(What is needed) Go through each line of the entries below and tally those containing the string "Close"; give only the total.
======== Records ========
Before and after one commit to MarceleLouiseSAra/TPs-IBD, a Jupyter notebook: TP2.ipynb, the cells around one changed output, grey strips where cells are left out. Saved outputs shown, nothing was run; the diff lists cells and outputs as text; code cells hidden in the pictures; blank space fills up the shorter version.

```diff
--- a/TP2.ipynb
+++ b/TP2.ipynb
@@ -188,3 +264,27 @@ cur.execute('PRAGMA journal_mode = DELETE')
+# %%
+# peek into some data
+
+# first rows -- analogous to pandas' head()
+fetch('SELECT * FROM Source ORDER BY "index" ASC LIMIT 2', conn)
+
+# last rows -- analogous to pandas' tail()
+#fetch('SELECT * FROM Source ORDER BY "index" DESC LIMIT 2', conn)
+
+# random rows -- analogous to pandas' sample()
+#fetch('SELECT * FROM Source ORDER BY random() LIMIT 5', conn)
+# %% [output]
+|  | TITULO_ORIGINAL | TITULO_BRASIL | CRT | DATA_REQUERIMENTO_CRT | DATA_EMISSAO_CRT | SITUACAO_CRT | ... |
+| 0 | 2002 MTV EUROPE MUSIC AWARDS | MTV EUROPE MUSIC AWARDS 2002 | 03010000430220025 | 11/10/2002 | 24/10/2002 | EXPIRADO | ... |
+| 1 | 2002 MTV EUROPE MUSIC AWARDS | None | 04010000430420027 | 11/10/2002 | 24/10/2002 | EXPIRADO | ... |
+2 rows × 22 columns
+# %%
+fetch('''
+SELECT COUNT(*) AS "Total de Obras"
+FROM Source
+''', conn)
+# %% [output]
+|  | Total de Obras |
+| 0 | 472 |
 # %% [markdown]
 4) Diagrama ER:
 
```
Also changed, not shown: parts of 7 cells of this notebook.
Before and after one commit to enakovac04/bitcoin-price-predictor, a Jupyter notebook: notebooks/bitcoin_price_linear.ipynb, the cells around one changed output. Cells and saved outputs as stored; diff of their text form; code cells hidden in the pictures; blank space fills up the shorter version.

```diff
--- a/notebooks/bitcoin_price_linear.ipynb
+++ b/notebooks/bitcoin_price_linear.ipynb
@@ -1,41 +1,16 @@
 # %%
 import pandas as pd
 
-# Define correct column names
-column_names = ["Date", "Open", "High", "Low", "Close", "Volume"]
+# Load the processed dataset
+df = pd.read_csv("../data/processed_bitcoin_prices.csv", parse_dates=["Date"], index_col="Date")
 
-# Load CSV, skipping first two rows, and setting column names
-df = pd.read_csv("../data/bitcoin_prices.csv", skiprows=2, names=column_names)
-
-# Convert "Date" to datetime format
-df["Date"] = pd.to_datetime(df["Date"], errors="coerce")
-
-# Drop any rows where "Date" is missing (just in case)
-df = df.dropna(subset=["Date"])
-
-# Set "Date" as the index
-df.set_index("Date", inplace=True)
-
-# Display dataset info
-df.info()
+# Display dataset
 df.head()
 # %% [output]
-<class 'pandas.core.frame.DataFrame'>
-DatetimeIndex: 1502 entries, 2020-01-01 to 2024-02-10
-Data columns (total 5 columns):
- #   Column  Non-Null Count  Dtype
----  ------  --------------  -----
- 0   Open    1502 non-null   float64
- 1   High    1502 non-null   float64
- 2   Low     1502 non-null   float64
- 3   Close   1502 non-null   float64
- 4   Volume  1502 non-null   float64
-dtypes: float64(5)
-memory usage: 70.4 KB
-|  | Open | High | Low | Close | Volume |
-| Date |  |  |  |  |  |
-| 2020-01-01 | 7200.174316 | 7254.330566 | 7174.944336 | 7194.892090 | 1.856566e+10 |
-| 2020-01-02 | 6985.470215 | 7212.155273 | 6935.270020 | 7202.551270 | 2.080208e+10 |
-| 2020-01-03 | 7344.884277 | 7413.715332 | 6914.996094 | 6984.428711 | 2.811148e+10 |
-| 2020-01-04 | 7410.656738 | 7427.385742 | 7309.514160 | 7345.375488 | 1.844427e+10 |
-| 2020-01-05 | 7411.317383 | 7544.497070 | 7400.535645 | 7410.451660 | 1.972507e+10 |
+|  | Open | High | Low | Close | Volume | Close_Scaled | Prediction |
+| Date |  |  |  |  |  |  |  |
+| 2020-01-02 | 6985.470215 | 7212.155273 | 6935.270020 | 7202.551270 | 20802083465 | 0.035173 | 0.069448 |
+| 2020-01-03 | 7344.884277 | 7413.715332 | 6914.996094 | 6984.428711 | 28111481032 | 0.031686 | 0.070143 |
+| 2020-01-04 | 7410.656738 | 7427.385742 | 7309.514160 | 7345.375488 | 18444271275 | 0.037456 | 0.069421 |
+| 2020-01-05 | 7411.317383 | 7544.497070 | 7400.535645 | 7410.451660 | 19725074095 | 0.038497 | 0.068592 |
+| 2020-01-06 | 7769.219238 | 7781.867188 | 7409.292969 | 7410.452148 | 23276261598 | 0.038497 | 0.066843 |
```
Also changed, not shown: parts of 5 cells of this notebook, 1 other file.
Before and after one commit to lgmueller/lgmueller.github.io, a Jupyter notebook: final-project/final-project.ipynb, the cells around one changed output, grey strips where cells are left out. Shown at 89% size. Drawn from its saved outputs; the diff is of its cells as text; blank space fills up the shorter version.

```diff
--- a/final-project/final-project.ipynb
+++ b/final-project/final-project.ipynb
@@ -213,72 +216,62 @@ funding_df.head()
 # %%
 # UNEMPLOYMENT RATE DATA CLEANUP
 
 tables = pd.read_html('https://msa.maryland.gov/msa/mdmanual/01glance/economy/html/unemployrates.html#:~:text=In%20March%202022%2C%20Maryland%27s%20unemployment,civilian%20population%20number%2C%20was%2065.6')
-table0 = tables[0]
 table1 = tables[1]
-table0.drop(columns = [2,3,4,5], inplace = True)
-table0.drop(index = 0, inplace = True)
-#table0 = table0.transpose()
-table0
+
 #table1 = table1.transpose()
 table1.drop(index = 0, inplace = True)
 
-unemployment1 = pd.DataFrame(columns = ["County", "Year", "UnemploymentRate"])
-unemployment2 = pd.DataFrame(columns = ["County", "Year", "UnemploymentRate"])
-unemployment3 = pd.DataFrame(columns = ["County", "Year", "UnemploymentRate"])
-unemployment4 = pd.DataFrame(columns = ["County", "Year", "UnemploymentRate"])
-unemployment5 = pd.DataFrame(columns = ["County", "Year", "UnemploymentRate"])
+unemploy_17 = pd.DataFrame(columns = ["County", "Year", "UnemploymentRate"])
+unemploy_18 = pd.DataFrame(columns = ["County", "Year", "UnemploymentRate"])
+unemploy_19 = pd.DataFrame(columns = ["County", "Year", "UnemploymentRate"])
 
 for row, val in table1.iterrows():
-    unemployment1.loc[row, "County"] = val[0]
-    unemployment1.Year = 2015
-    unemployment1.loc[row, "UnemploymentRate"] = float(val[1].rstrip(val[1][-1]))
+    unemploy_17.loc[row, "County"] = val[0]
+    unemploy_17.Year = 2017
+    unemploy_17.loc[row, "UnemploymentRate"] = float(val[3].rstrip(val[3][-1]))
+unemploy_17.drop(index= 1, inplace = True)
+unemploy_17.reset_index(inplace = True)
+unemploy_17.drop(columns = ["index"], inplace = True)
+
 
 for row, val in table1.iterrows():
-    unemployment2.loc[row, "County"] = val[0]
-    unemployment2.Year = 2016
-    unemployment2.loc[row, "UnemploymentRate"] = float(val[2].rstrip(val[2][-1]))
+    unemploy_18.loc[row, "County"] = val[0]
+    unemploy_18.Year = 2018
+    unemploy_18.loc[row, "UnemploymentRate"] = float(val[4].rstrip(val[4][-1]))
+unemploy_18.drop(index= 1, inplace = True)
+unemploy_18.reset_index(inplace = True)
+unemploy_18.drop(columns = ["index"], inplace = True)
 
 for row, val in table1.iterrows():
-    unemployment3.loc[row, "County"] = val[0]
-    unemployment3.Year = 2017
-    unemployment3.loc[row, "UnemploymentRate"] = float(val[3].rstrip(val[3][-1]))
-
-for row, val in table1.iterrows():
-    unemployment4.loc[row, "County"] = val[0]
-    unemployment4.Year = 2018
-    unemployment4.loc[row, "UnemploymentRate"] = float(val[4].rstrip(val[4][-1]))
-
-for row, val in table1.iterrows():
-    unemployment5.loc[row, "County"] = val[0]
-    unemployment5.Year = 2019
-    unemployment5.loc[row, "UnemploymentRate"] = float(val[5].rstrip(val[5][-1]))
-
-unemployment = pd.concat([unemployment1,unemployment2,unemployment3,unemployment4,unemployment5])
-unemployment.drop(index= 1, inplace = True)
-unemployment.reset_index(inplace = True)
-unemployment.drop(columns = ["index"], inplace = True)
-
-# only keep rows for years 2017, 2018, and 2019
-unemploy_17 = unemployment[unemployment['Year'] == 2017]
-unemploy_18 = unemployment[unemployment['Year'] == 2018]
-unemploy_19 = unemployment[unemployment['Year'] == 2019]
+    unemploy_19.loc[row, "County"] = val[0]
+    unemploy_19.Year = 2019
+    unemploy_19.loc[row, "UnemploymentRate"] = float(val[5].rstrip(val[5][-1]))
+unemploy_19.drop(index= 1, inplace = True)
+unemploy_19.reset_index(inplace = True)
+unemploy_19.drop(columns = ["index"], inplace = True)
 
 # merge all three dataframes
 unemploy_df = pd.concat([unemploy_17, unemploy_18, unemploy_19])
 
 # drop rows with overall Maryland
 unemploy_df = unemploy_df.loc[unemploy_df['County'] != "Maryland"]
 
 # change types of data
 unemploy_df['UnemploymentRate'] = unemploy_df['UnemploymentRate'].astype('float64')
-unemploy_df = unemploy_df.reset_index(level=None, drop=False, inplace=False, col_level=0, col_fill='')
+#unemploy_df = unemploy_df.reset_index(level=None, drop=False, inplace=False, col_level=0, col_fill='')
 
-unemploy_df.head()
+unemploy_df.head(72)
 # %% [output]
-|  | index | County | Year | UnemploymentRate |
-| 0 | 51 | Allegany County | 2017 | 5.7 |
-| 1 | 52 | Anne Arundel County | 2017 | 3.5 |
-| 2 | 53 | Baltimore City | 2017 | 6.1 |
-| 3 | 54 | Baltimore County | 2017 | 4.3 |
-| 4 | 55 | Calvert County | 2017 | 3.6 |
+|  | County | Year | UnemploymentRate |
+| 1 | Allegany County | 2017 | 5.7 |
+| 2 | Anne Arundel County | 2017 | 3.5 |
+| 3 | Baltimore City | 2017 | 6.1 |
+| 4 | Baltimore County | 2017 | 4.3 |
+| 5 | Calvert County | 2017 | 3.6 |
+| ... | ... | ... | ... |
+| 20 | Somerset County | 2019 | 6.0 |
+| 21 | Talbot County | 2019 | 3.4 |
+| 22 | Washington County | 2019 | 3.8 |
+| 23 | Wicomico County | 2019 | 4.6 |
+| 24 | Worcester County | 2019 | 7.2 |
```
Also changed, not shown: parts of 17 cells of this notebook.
========
(The answer) 4